A WWF report released last month, detailed for the first time the proposed lift on the whaling ban in the Southern Ocean, an activity which has been illegal for nearly a quarter of a century in these prized feeding grounds.
Commercial whaling has been banned since 1986 but for the past 24 years, a number of countries still have continuously had great objections to the ban on commercial whaling, often going ahead with it anyway and finding loopholes in the law.
In an attempt to try to control commercial whaling in our oceans, the IWC (International Whaling Commission) has proposed to give countries such as Norway, Iceland and Japan whaling quotas for the next ten years, which will permit the killing of thousands of whales including species that are classified as endangered.
These decisions have obviously brought up a great deal of concern for both the whales themselves but also the manner in which the situation has been dealt with, as it is said that the proposed quotas have not been set using science, but have come about as a result of "political bargaining".
Whatever the case, the Southern Ocean is one of the most valuable habitats to numerous whale species, some of which feed no-where else on the planet.
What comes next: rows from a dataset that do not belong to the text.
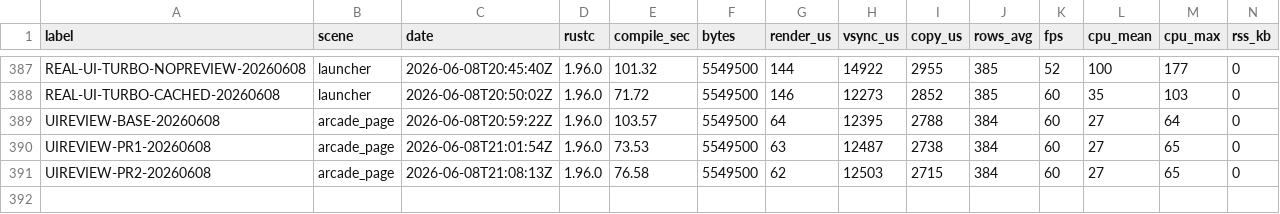
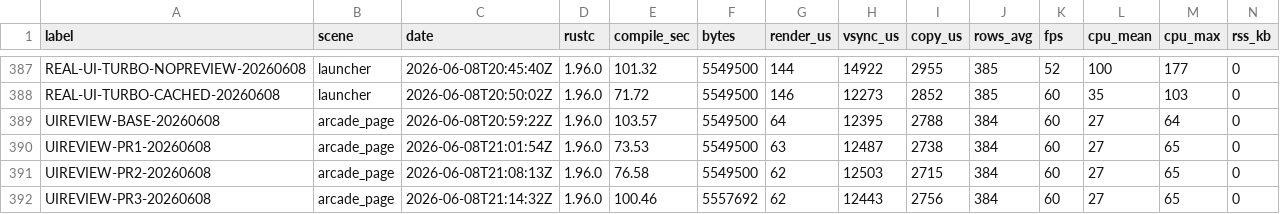
Before and after one commit to NigelBreslaw/MiSTer-MagiK, a TSV file: history/toolchain-bench/results.tsv, drawn as a sheet; only a part is shown, gaps mark what is left out; rows hold the shown columns only; the diff names each change by its address in the sheet, - before the commit and + after, or states it on an @@ line.

Commit message:
Drive arcade layout geometry from Rust

```diff
--- a/history/toolchain-bench/results.tsv
+++ b/history/toolchain-bench/results.tsv
+row 392: UIREVIEW-PR3-20260608 | arcade_page | 2026-06-08T21:14:32Z | 1.96.0 | 100.46 | 5557692 | 62 | 12443 | 2756 | 384 | 60 | 27 | 65 | 0
```
Also changed, not shown: 4 other files.
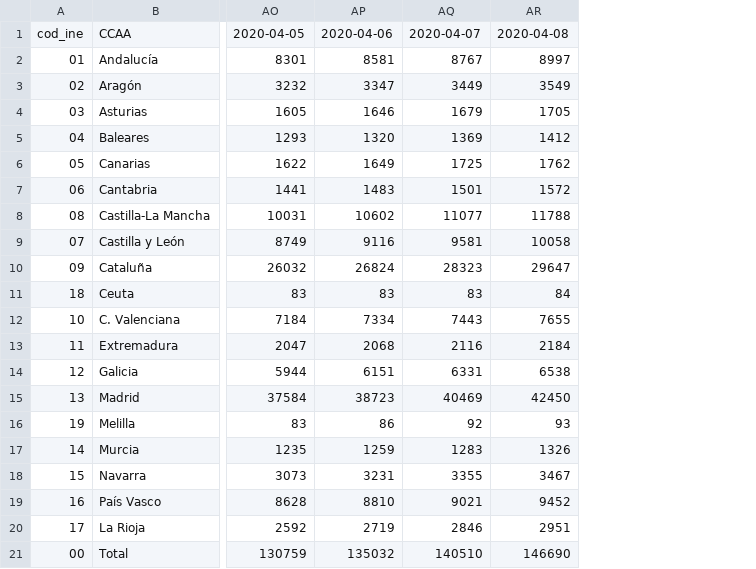
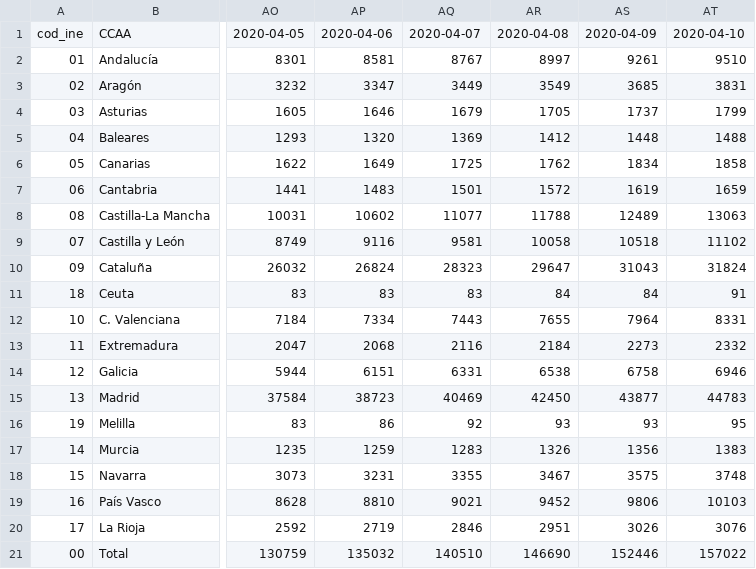
Before and after one commit to pedro-garridor/COVID-19, a CSV file: Datos/ccaa_covid19_casos.csv, drawn as a sheet; only a part is shown, gaps mark what is left out; the diff names each change by its address in the sheet, - before the commit and + after, or states it on an @@ line.

```diff
--- a/Datos/ccaa_covid19_casos.csv
+++ b/Datos/ccaa_covid19_casos.csv
+column AS, rows 1-21: 2020-04-09 | 9261 | 3685 | 1737 | 1448 | 1834 | 1619 | 12489 | 10518 | 31043 | 84 | 7964 | 2273 | 6758 | 43877 | 93 | 1356 | 3575 | 9806 | 3026 | 152446
+column AT, rows 1-21: 2020-04-10 | 9510 | 3831 | 1799 | 1488 | 1858 | 1659 | 13063 | 11102 | 31824 | 91 | 8331 | 2332 | 6946 | 44783 | 95 | 1383 | 3748 | 10103 | 3076 | 157022
```
Also changed, not shown: Datos/ccaa_covid19_altas.csv, Datos/ccaa_covid19_fallecidos.csv, 18 other files.
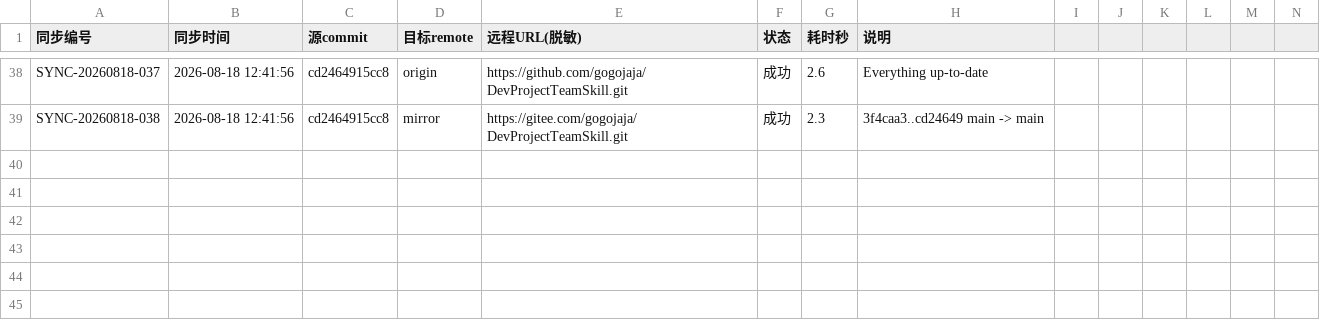
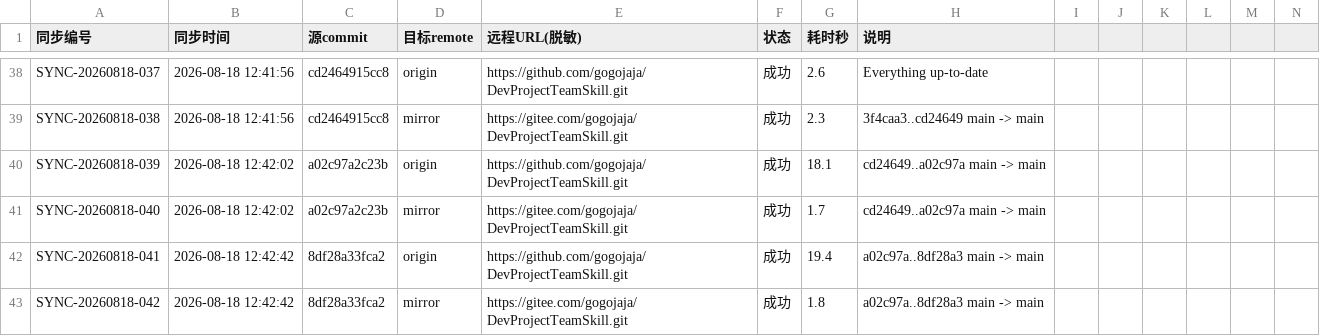
Before and after one commit to gogojaja/DevProjectTeamSkill, a CSV file: 台账/32_镜像同步记录.csv, drawn as a sheet; only a part is shown, gaps mark what is left out; rows hold the shown columns only; the diff names each change by its address in the sheet, - before the commit and + after, or states it on an @@ line.

```diff
--- a/台账/32_镜像同步记录.csv
+++ b/台账/32_镜像同步记录.csv
+row 40: SYNC-20260818-039 | 2026-08-18 12:42:02 | a02c97a2c23b | origin | https://github.com/gogojaja/DevProjectTeamSkill.git | 成功 | 18.1 | cd24649..a02c97a main -> main
+row 41: SYNC-20260818-040 | 2026-08-18 12:42:02 | a02c97a2c23b | mirror | https://gitee.com/gogojaja/DevProjectTeamSkill.git | 成功 | 1.7 | cd24649..a02c97a main -> main
+row 42: SYNC-20260818-041 | 2026-08-18 12:42:42 | 8df28a33fca2 | origin | https://github.com/gogojaja/DevProjectTeamSkill.git | 成功 | 19.4 | a02c97a..8df28a3 main -> main
+row 43: SYNC-20260818-042 | 2026-08-18 12:42:42 | 8df28a33fca2 | mirror | https://gitee.com/gogojaja/DevProjectTeamSkill.git | 成功 | 1.8 | a02c97a..8df28a3 main -> main
```
Also changed, not shown: 12 other files.
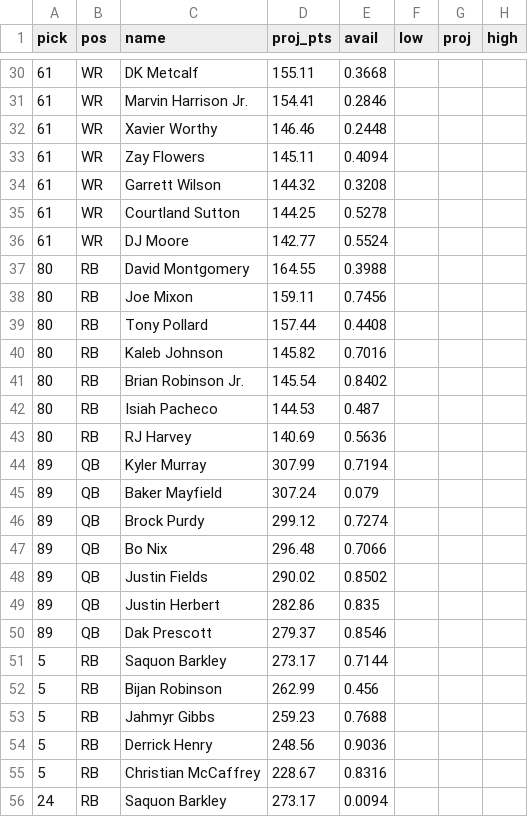
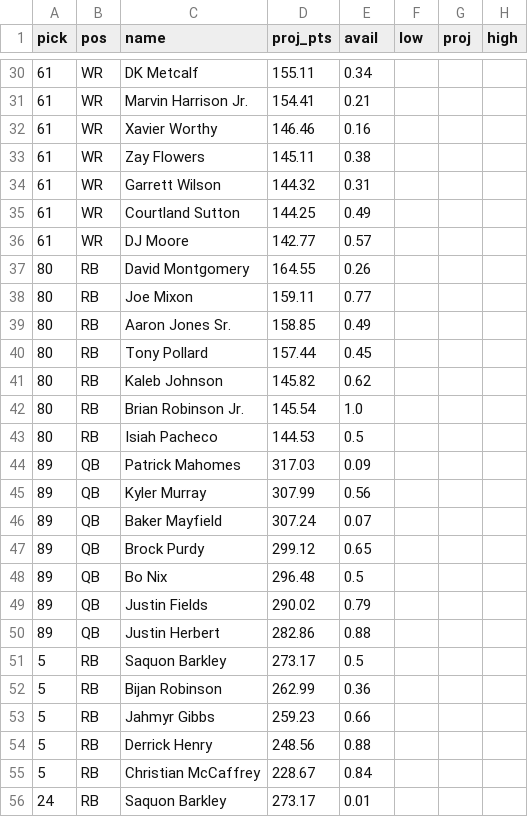
Before and after one commit to ban5104/fantasy-draft, a CSV file: data/output-simulations/pick_candidates.csv, drawn as a sheet; only a part is shown, gaps mark what is left out; the diff covers the shown part only.

```diff
--- a/data/output-simulations/pick_candidates.csv
+++ b/data/output-simulations/pick_candidates.csv
@@ -30,27 +30,27 @@ pick,pos,name,proj_pts,avail,low,proj,high
-61,WR,DK Metcalf,155.11,0.3668,,,
-61,WR,Marvin Harrison Jr.,154.41,0.2846,,,
-61,WR,Xavier Worthy,146.46,0.2448,,,
-61,WR,Zay Flowers,145.11,0.4094,,,
-61,WR,Garrett Wilson,144.32,0.3208,,,
-61,WR,Courtland Sutton,144.25,0.5278,,,
-61,WR,DJ Moore,142.77,0.5524,,,
-80,RB,David Montgomery,164.55,0.3988,,,
-80,RB,Joe Mixon,159.11,0.7456,,,
-80,RB,Tony Pollard,157.44,0.4408,,,
-80,RB,Kaleb Johnson,145.82,0.7016,,,
-80,RB,Brian Robinson Jr.,145.54,0.8402,,,
-80,RB,Isiah Pacheco,144.53,0.487,,,
-80,RB,RJ Harvey,140.69,0.5636,,,
-89,QB,Kyler Murray,307.99,0.7194,,,
-89,QB,Baker Mayfield,307.24,0.079,,,
-89,QB,Brock Purdy,299.12,0.7274,,,
-89,QB,Bo Nix,296.48,0.7066,,,
-89,QB,Justin Fields,290.02,0.8502,,,
-89,QB,Justin Herbert,282.86,0.835,,,
-89,QB,Dak Prescott,279.37,0.8546,,,
-5,RB,Saquon Barkley,273.17,0.7144,,,
-5,RB,Bijan Robinson,262.99,0.456,,,
-5,RB,Jahmyr Gibbs,259.23,0.7688,,,
-5,RB,Derrick Henry,248.56,0.9036,,,
-5,RB,Christian McCaffrey,228.67,0.8316,,,
-24,RB,Saquon Barkley,273.17,0.0094,,,
+61,WR,DK Metcalf,155.11,0.34,,,
+61,WR,Marvin Harrison Jr.,154.41,0.21,,,
+61,WR,Xavier Worthy,146.46,0.16,,,
+61,WR,Zay Flowers,145.11,0.38,,,
+61,WR,Garrett Wilson,144.32,0.31,,,
+61,WR,Courtland Sutton,144.25,0.49,,,
+61,WR,DJ Moore,142.77,0.57,,,
+80,RB,David Montgomery,164.55,0.26,,,
+80,RB,Joe Mixon,159.11,0.77,,,
+80,RB,Aaron Jones Sr.,158.85,0.49,,,
+80,RB,Tony Pollard,157.44,0.45,,,
+80,RB,Kaleb Johnson,145.82,0.62,,,
+80,RB,Brian Robinson Jr.,145.54,1.0,,,
+80,RB,Isiah Pacheco,144.53,0.5,,,
+89,QB,Patrick Mahomes,317.03,0.09,,,
+89,QB,Kyler Murray,307.99,0.56,,,
+89,QB,Baker Mayfield,307.24,0.07,,,
+89,QB,Brock Purdy,299.12,0.65,,,
+89,QB,Bo Nix,296.48,0.5,,,
+89,QB,Justin Fields,290.02,0.79,,,
+89,QB,Justin Herbert,282.86,0.88,,,
+5,RB,Saquon Barkley,273.17,0.5,,,
+5,RB,Bijan Robinson,262.99,0.36,,,
+5,RB,Jahmyr Gibbs,259.23,0.66,,,
+5,RB,Derrick Henry,248.56,0.88,,,
+5,RB,Christian McCaffrey,228.67,0.84,,,
+24,RB,Saquon Barkley,273.17,0.01,,,
```
Also changed, not shown: 5 added rows, 5 removed rows and 44 edited cells elsewhere in this file, data/output-simulations/mc_player_survivals_espn.csv, data/output-simulations/mc_position_summary_espn.csv, 12 other files.
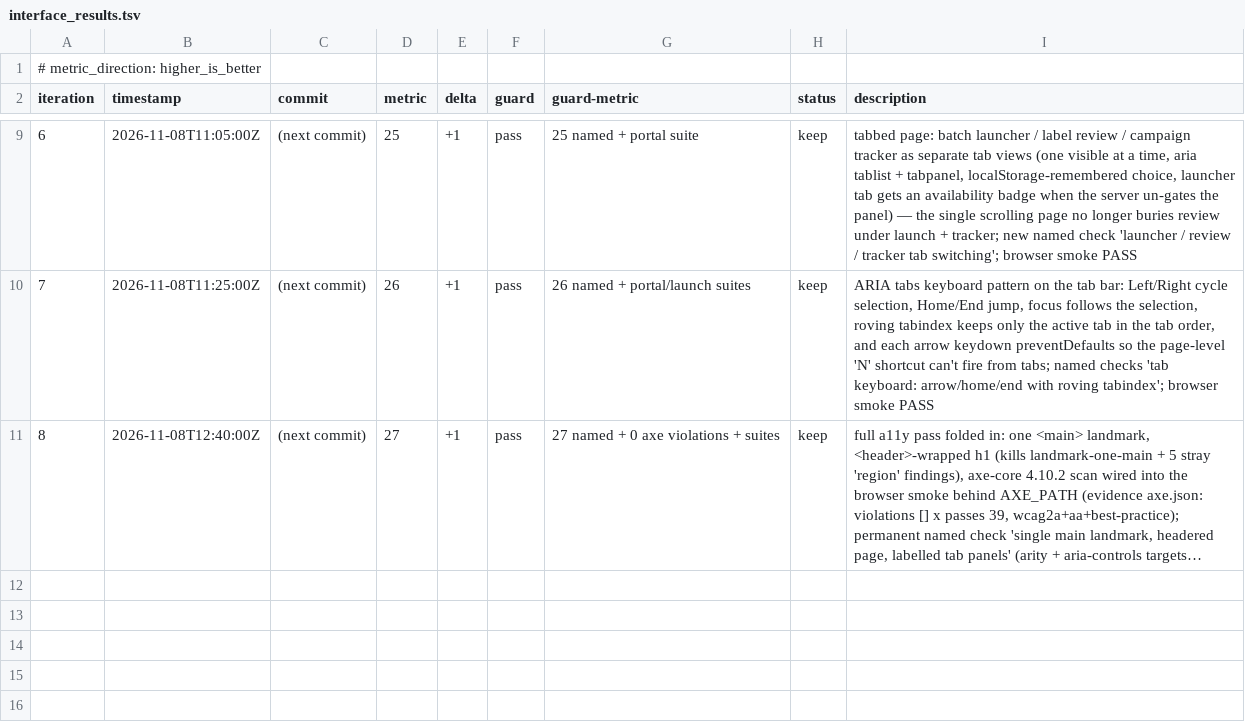
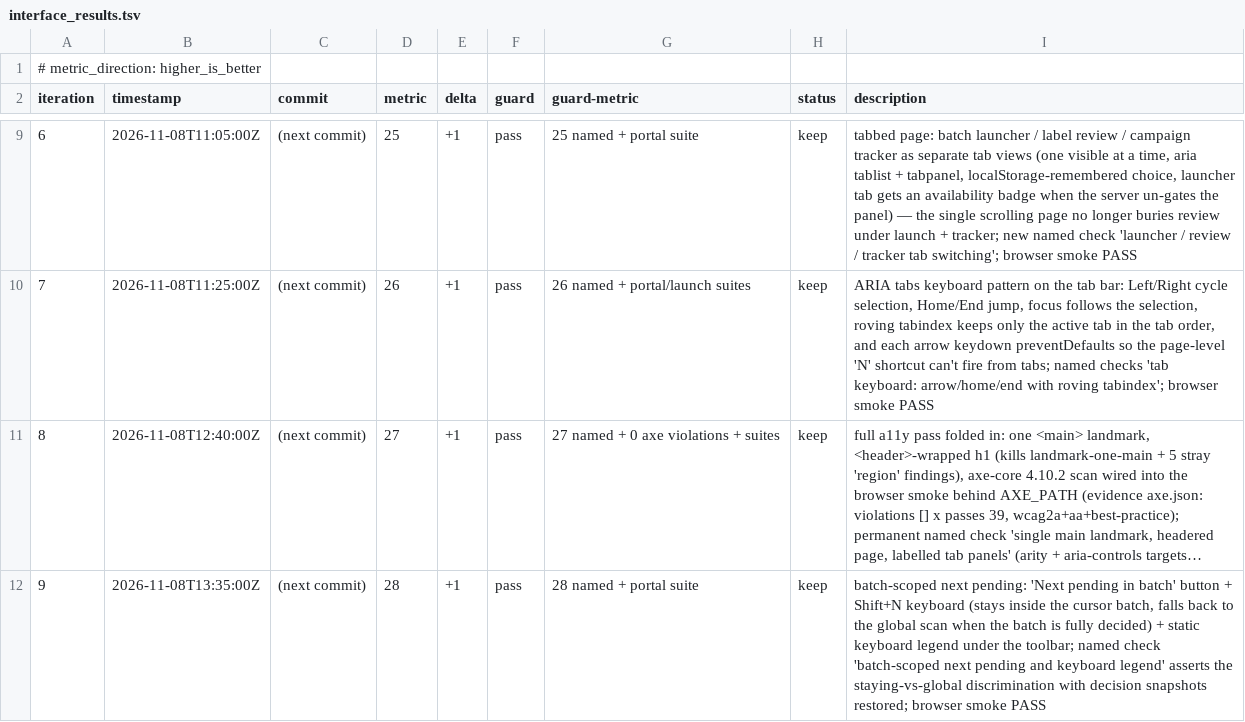
Before and after one commit to Exios66/Mailroom-Corpus-EDA, a TSV file: autoresearch/loop-261108-0116/interface_results.tsv, drawn as a sheet; only a part is shown, gaps mark what is left out; long unchanged cells end in …; the diff names each change by its address in the sheet, - before the commit and + after, or states it on an @@ line.

Commit message:
experiment: interface it10 — batch-scoped next pending + keyboard legend (metric 27->28)

```diff
--- a/autoresearch/loop-261108-0116/interface_results.tsv
+++ b/autoresearch/loop-261108-0116/interface_results.tsv
+row 12: 9 | 2026-11-08T13:35:00Z | (next commit) | 28 | +1 | pass | 28 named + portal suite | keep | batch-scoped next pending: 'Next pending in batch' button + Shift+N keyboard (stays inside the cursor batch, falls back to the global scan when the batch is fully decided) + static keyboard legend under the toolbar; named check 'batch-scoped next pending and keyboard legend' asserts the staying-vs-global discrimination with decision snapshots restored; browser smoke PASS
```
Also changed, not shown: 2 other files.
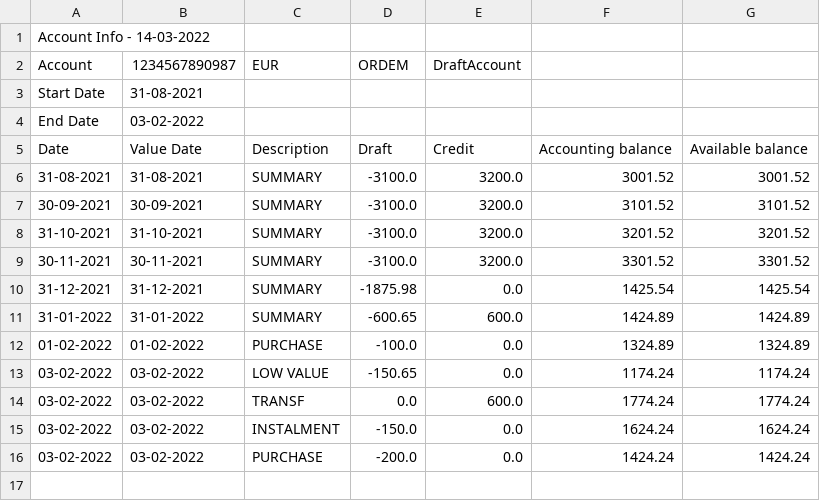
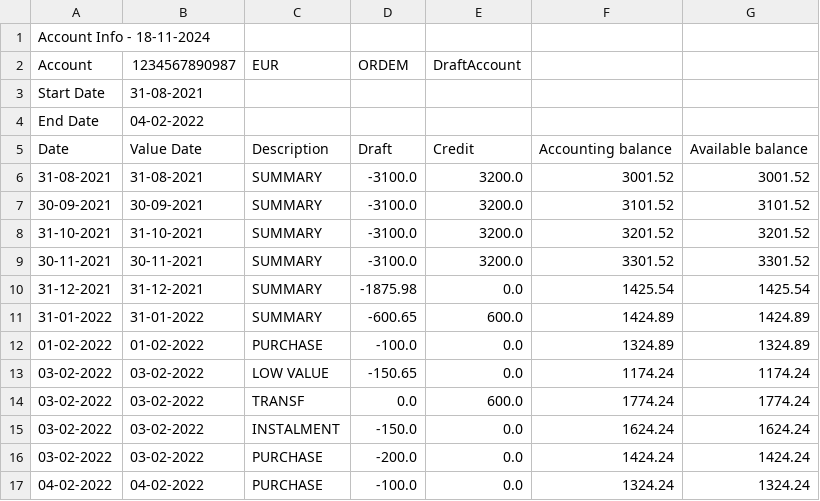
Before and after one commit to danielafcd2405/personal-finance-manager-upskill-iscte, a CSV file: account_info/1234567890987.csv, drawn as a sheet; the diff names each change by its address in the sheet, - before the commit and + after, or states it on an @@ line.

```diff
--- a/account_info/1234567890987.csv
+++ b/account_info/1234567890987.csv
-A1 (Account): Account Info - 14-03-2022
+A1 (Account): Account Info - 18-11-2024
-B4 (1234567890987): 03-02-2022
+B4 (1234567890987): 04-02-2022
+row 17: 04-02-2022 | 04-02-2022 | PURCHASE | -100.0 | 0.0 | 1324.24 | 1324.24
```
Also changed, not shown: account_info/1234567890989.csv, 8 other files.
A decision as to whether or not to move ahead with the lift of the ban, will be made at the next IWC meeting at the end of June.